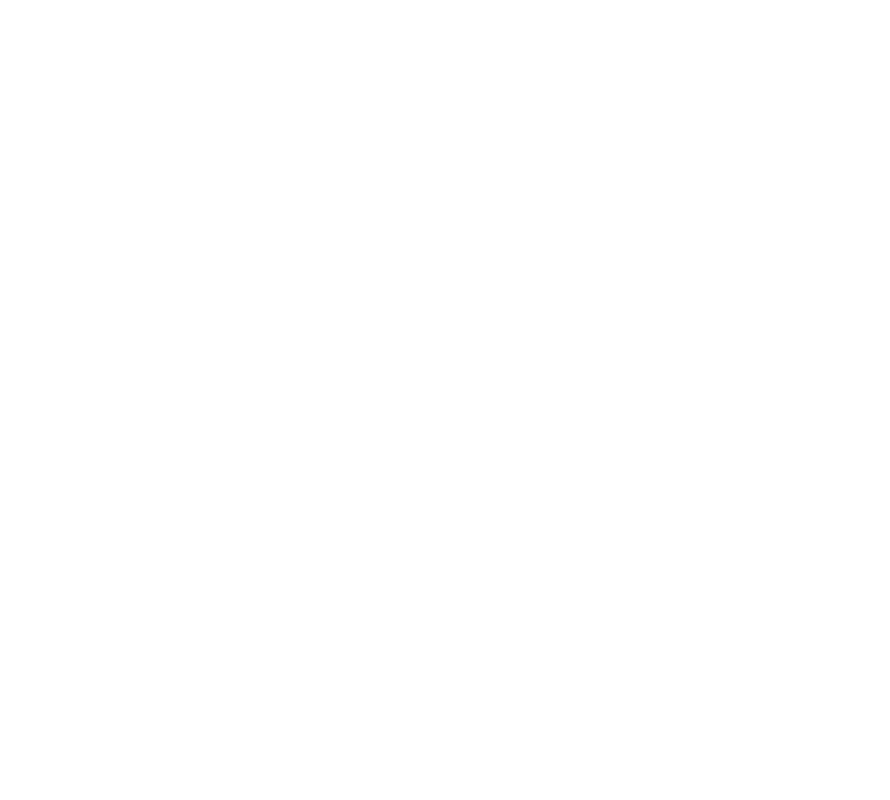
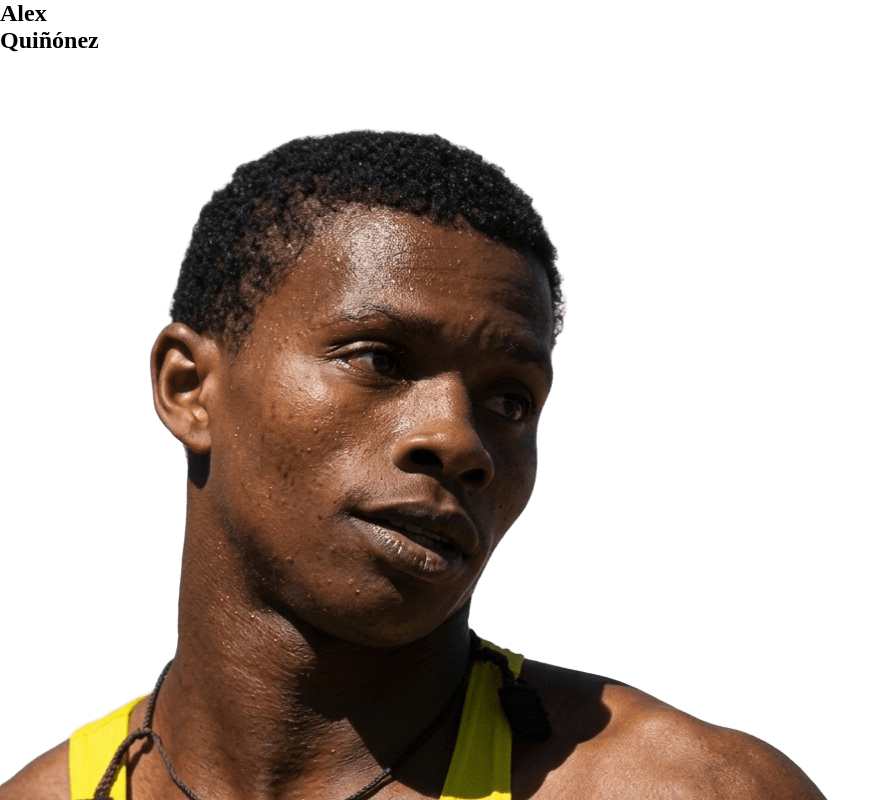
Before and after one commit to TeaScriptDev/turing-educacionFisica-personajesDestacadosEcuatorianos, a React (Vite) app: page / in a window 1280 px wide. Shown: the top 800 px of the page, without its empty margins (0-890 px from the left). Built offline with nearby package versions, Linux system fonts and the light colour scheme.

Commit message:
feat: crear componente ImagenSelection

```diff
--- /dev/null
+++ b/src/components/ImagenSelection.jsx
@@ -0,0 +1,13 @@
+import './ImagenSelection.css'
+
+function ImagenSelection({ personaje }) {
+  return (
+    <div className="imagen-selection">
+      <h2>{personaje.nombres}</h2>
+      <h2>{personaje.apellidos}</h2>
+      <img src={personaje.imagen.portada} />
+    </div>
+  )
+}
+
+export default ImagenSelection
--- a/src/data/personajes.js
+++ b/src/data/personajes.js
@@ -19,7 +19,10 @@
             { etiqueta: "Panamericanos Lima 2019 (200 m)", valor: "Oro, 20.41 s" },
             { etiqueta: "Olimpiadas Londres 2012 (200 m)", valor: "Final, 7.º lugar" },
             { etiqueta: "Liga Diamante Lausana 2019", valor: "2.º lugar" }
-        ]
+        ],
+        imagen: {
+            portada: "/deportistas/alex-quinonez-portada.png",
+        }
     },
     {
         id: 2,
@@ -41,7 +44,10 @@
             { etiqueta: "Mejor marca 200 m (legal)", valor: "22.84 s" },
             { etiqueta: "Participaciones olímpicas", valor: "3" },
             { etiqueta: "Mejor resultado olímpico", valor: "Semifinal 100 m, Río 2016" }
-        ]
+        ],
+        imagen: {
+            portada: "/deportistas/alex-quinonez-portada.png",
+        }
     },
     {
         id: 3,
@@ -63,7 +69,10 @@
             { etiqueta: "Mejor marca 200 m", valor: "23.22 s (Quito 2017)" },
             { etiqueta: "Relevo 4x100 m (Tokio 2020)", valor: "43.69 s, récord nacional" },
             { etiqueta: "Participaciones olímpicas", valor: "2" }
-        ]
+        ],
+        imagen: {
+            portada: "/deportistas/alex-quinonez-portada.png",
+        }
     },
     {
         id: 4,
@@ -85,7 +94,10 @@
             { etiqueta: "París 2024: arranque / envión", valor: "122 kg / 145 kg" },
             { etiqueta: "Participaciones olímpicas", valor: "3 (Río 2016: 7.ª)" },
             { etiqueta: "Medallas olímpicas", valor: "2 (1 oro, 1 bronce)" }
-        ]
+        ],
+        imagen: {
+            portada: "/deportistas/alex-quinonez-portada.png",
+        }
     },
     {
         id: 5,
@@ -107,7 +119,10 @@
             { etiqueta: "Mundial 2018", valor: "Plata" },
             { etiqueta: "Mundial 2019", valor: "2 bronces" },
             { etiqueta: "Juegos Panamericanos Lima 2019", valor: "Bronce" }
-        ]
+        ],
+        imagen: {
+            portada: "/deportistas/alex-quinonez-portada.png",
+        }
     },
     {
         id: 6,
@@ -129,7 +144,10 @@
             { etiqueta: "París 2024: arranque / envión", valor: "123 kg / 160 kg" },
             { etiqueta: "Panamericano Caracas 2024", valor: "3 oros (118 / 151 / 269 kg)" },
             { etiqueta: "Panamericanos Santiago 2023", valor: "Plata (por 1 kg)" }
-        ]
+        ],
+        imagen: {
+            portada: "/deportistas/alex-quinonez-portada.png",
+        }
     },
     {
         id: 7,
@@ -151,7 +169,10 @@
             { etiqueta: "Medallas olímpicas", valor: "2 (1 oro, 1 plata)" },
             { etiqueta: "Mundial Budapest 2023 (35 km)", valor: "Plata" },
             { etiqueta: "Participaciones olímpicas", valor: "3 (Río 2016: 37.º; Tokio 2020: 12.º)" }
-        ]
+        ],
+        imagen: {
+            portada: "/deportistas/alex-quinonez-portada.png",
+        }
     },
     {
         id: 8,
@@ -173,7 +194,10 @@
             { etiqueta: "Giro de Italia", valor: "1.º en 2019, 3.º en 2025" },
             { etiqueta: "Victorias profesionales", valor: "Más de 20" },
             { etiqueta: "Equipo actual", valor: "EF Education–EasyPost" }
-        ]
+        ],
+        imagen: {
+            portada: "/deportistas/alex-quinonez-portada.png",
+        }
     },
     {
         id: 9,
@@ -195,7 +219,10 @@
             { etiqueta: "Mejor marca 35 km", valor: "2:48:27 (2022)" },
             { etiqueta: "Mejor marca 50 km", valor: "4:12:56 (2018)" },
             { etiqueta: "Tokio 2020 (20 km)", valor: "9.ª, 1:31:26" }
-        ]
+        ],
+        imagen: {
+            portada: "/deportistas/alex-quinonez-portada.png",
+        }
     },
     {
         id: 10,
@@ -217,7 +244,10 @@
             { etiqueta: "Récord nacional 400 m", valor: "52.24 s (2022)" },
             { etiqueta: "Relevo 4x100 m, Tokio 2020", valor: "43.69 s, récord nacional" },
             { etiqueta: "Sudamericano Sub-23 2022 (100 m)", valor: "Oro, 11.37 s" }
-        ]
+        ],
+        imagen: {
+            portada: "/deportistas/alex-quinonez-portada.png",
+        }
     },
     {
         id: 13,
@@ -239,7 +269,10 @@
             { etiqueta: "Bolivarianos 2025", valor: "4 medallas (1 oro, 3 bronces)" },
             { etiqueta: "Bolivarianos 2022", valor: "Oro en dobles + 2 bronces" },
             { etiqueta: "Liga actual", valor: "Bundesliga (Alemania)" }
-        ]
+        ],
+        imagen: {
+            portada: "/deportistas/alex-quinonez-portada.png",
+        }
     },
     {
         id: 14,
@@ -261,7 +294,10 @@
             { etiqueta: "Mundial 2019", valor: "Plata" },
             { etiqueta: "Panamericanos", valor: "Bronce 2007, plata 2011, plata 2019" },
             { etiqueta: "Categoría", valor: "81–91 kg" }
-        ]
+        ],
+        imagen: {
+            portada: "/deportistas/alex-quinonez-portada.png",
+        }
     },
     {
         id: 15,
@@ -283,6 +319,9 @@
             { etiqueta: "Río 2016 (10 km)", valor: "9.º lugar" },
             { etiqueta: "Tokio 2020 (10 km)", valor: "11.º lugar, 2:01:30" },
             { etiqueta: "Londres 2012 (800 m libre)", valor: "29.ª en las series" }
-        ]
+        ],
+        imagen: {
+            portada: "/deportistas/alex-quinonez-portada.png",
+        }
     }
 ];
--- a/src/pages/Home.jsx
+++ b/src/pages/Home.jsx
@@ -1,7 +1,14 @@
+import ImagenSelection from "../components/ImagenSelection"
+import { personajes } from "../data/personajes"
+
 function Home() {
   return (
     <>
-
+      <div className="seleccion">
+        {personajes.map(personaje => (
+          <ImagenSelection personaje={personaje} />
+        ))}
+      </div>
     </>
   )
 }
```
Also changed, not shown: public/deportistas/alex-quinonez-portada.png (added), src/components/ImagenSelection.css (added).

THE TASK — Although the records contain pictures, only their text should be repeated, exactly as it appears.

EXERCISE OUTPUT —
Before and after one commit to TeaScriptDev/turing-educacionFisica-personajesDestacadosEcuatorianos, a React (Vite) app: page / in a window 1280 px wide. Shown: the top 800 px of the page, without its empty margins (0-890 px from the left). Built offline with nearby package versions, Linux system fonts and the light colour scheme.

Commit message:
feat: crear componente ImagenSelection

```diff
--- /dev/null
+++ b/src/components/ImagenSelection.jsx
@@ -0,0 +1,13 @@
+import './ImagenSelection.css'
+
+function ImagenSelection({ personaje }) {
+  return (
+    <div className="imagen-selection">
+      <h2>{personaje.nombres}</h2>
+      <h2>{personaje.apellidos}</h2>
+      <img src={personaje.imagen.portada} />
+    </div>
+  )
+}
+
+export default ImagenSelection
--- a/src/data/personajes.js
+++ b/src/data/personajes.js
@@ -19,7 +19,10 @@
             { etiqueta: "Panamericanos Lima 2019 (200 m)", valor: "Oro, 20.41 s" },
             { etiqueta: "Olimpiadas Londres 2012 (200 m)", valor: "Final, 7.º lugar" },
             { etiqueta: "Liga Diamante Lausana 2019", valor: "2.º lugar" }
-        ]
+        ],
+        imagen: {
+            portada: "/deportistas/alex-quinonez-portada.png",
+        }
     },
     {
         id: 2,
@@ -41,7 +44,10 @@
             { etiqueta: "Mejor marca 200 m (legal)", valor: "22.84 s" },
             { etiqueta: "Participaciones olímpicas", valor: "3" },
             { etiqueta: "Mejor resultado olímpico", valor: "Semifinal 100 m, Río 2016" }
-        ]
+        ],
+        imagen: {
+            portada: "/deportistas/alex-quinonez-portada.png",
+        }
     },
     {
         id: 3,
@@ -63,7 +69,10 @@
             { etiqueta: "Mejor marca 200 m", valor: "23.22 s (Quito 2017)" },
             { etiqueta: "Relevo 4x100 m (Tokio 2020)", valor: "43.69 s, récord nacional" },
             { etiqueta: "Participaciones olímpicas", valor: "2" }
-        ]
+        ],
+        imagen: {
+            portada: "/deportistas/alex-quinonez-portada.png",
+        }
     },
     {
         id: 4,
@@ -85,7 +94,10 @@
             { etiqueta: "París 2024: arranque / envión", valor: "122 kg / 145 kg" },
             { etiqueta: "Participaciones olímpicas", valor: "3 (Río 2016: 7.ª)" },
             { etiqueta: "Medallas olímpicas", valor: "2 (1 oro, 1 bronce)" }
-        ]
+        ],
+        imagen: {
+            portada: "/deportistas/alex-quinonez-portada.png",
+        }
     },
     {
         id: 5,
@@ -107,7 +119,10 @@
             { etiqueta: "Mundial 2018", valor: "Plata" },
             { etiqueta: "Mundial 2019", valor: "2 bronces" },
             { etiqueta: "Juegos Panamericanos Lima 2019", valor: "Bronce" }
-        ]
+        ],
+        imagen: {
+            portada: "/deportistas/alex-quinonez-portada.png",
+        }
     },
     {
         id: 6,
@@ -129,7 +144,10 @@
             { etiqueta: "París 2024: arranque / envión", valor: "123 kg / 160 kg" },
             { etiqueta: "Panamericano Caracas 2024", valor: "3 oros (118 / 151 / 269 kg)" },
             { etiqueta: "Panamericanos Santiago 2023", valor: "Plata (por 1 kg)" }
-        ]
+        ],
+        imagen: {
+            portada: "/deportistas/alex-quinonez-portada.png",
+        }
     },
     {
         id: 7,
@@ -151,7 +169,10 @@
             { etiqueta: "Medallas olímpicas", valor: "2 (1 oro, 1 plata)" },
             { etiqueta: "Mundial Budapest 2023 (35 km)", valor: "Plata" },
             { etiqueta: "Participaciones olímpicas", valor: "3 (Río 2016: 37.º; Tokio 2020: 12.º)" }
-        ]
+        ],
+        imagen: {
+            portada: "/deportistas/alex-quinonez-portada.png",
+        }
     },
     {
         id: 8,
@@ -173,7 +194,10 @@
             { etiqueta: "Giro de Italia", valor: "1.º en 2019, 3.º en 2025" },
             { etiqueta: "Victorias profesionales", valor: "Más de 20" },
             { etiqueta: "Equipo actual", valor: "EF Education–EasyPost" }
-        ]
+        ],
+        imagen: {
+            portada: "/deportistas/alex-quinonez-portada.png",
+        }
     },
     {
         id: 9,
@@ -195,7 +219,10 @@
             { etiqueta: "Mejor marca 35 km", valor: "2:48:27 (2022)" },
             { etiqueta: "Mejor marca 50 km", valor: "4:12:56 (2018)" },
             { etiqueta: "Tokio 2020 (20 km)", valor: "9.ª, 1:31:26" }
-        ]
+        ],
+        imagen: {
+            portada: "/deportistas/alex-quinonez-portada.png",
+        }
     },
     {
         id: 10,
@@ -217,7 +244,10 @@
             { etiqueta: "Récord nacional 400 m", valor: "52.24 s (2022)" },
             { etiqueta: "Relevo 4x100 m, Tokio 2020", valor: "43.69 s, récord nacional" },
             { etiqueta: "Sudamericano Sub-23 2022 (100 m)", valor: "Oro, 11.37 s" }
-        ]
+        ],
+        imagen: {
+            portada: "/deportistas/alex-quinonez-portada.png",
+        }
     },
     {
         id: 13,
@@ -239,7 +269,10 @@
             { etiqueta: "Bolivarianos 2025", valor: "4 medallas (1 oro, 3 bronces)" },
             { etiqueta: "Bolivarianos 2022", valor: "Oro en dobles + 2 bronces" },
             { etiqueta: "Liga actual", valor: "Bundesliga (Alemania)" }
-        ]
+        ],
+        imagen: {
+            portada: "/deportistas/alex-quinonez-portada.png",
+        }
     },
     {
         id: 14,
@@ -261,7 +294,10 @@
             { etiqueta: "Mundial 2019", valor: "Plata" },
             { etiqueta: "Panamericanos", valor: "Bronce 2007, plata 2011, plata 2019" },
             { etiqueta: "Categoría", valor: "81–91 kg" }
-        ]
+        ],
+        imagen: {
+            portada: "/deportistas/alex-quinonez-portada.png",
+        }
     },
     {
         id: 15,
@@ -283,6 +319,9 @@
             { etiqueta: "Río 2016 (10 km)", valor: "9.º lugar" },
             { etiqueta: "Tokio 2020 (10 km)", valor: "11.º lugar, 2:01:30" },
             { etiqueta: "Londres 2012 (800 m libre)", valor: "29.ª en las series" }
-        ]
+        ],
+        imagen: {
+            portada: "/deportistas/alex-quinonez-portada.png",
+        }
     }
 ];
--- a/src/pages/Home.jsx
+++ b/src/pages/Home.jsx
@@ -1,7 +1,14 @@
+import ImagenSelection from "../components/ImagenSelection"
+import { personajes } from "../data/personajes"
+
 function Home() {
   return (
     <>
-
+      <div className="seleccion">
+        {personajes.map(personaje => (
+          <ImagenSelection personaje={personaje} />
+        ))}
+      </div>
     </>
   )
 }
```
Also changed, not shown: public/deportistas/alex-quinonez-portada.png (added), src/components/ImagenSelection.css (added).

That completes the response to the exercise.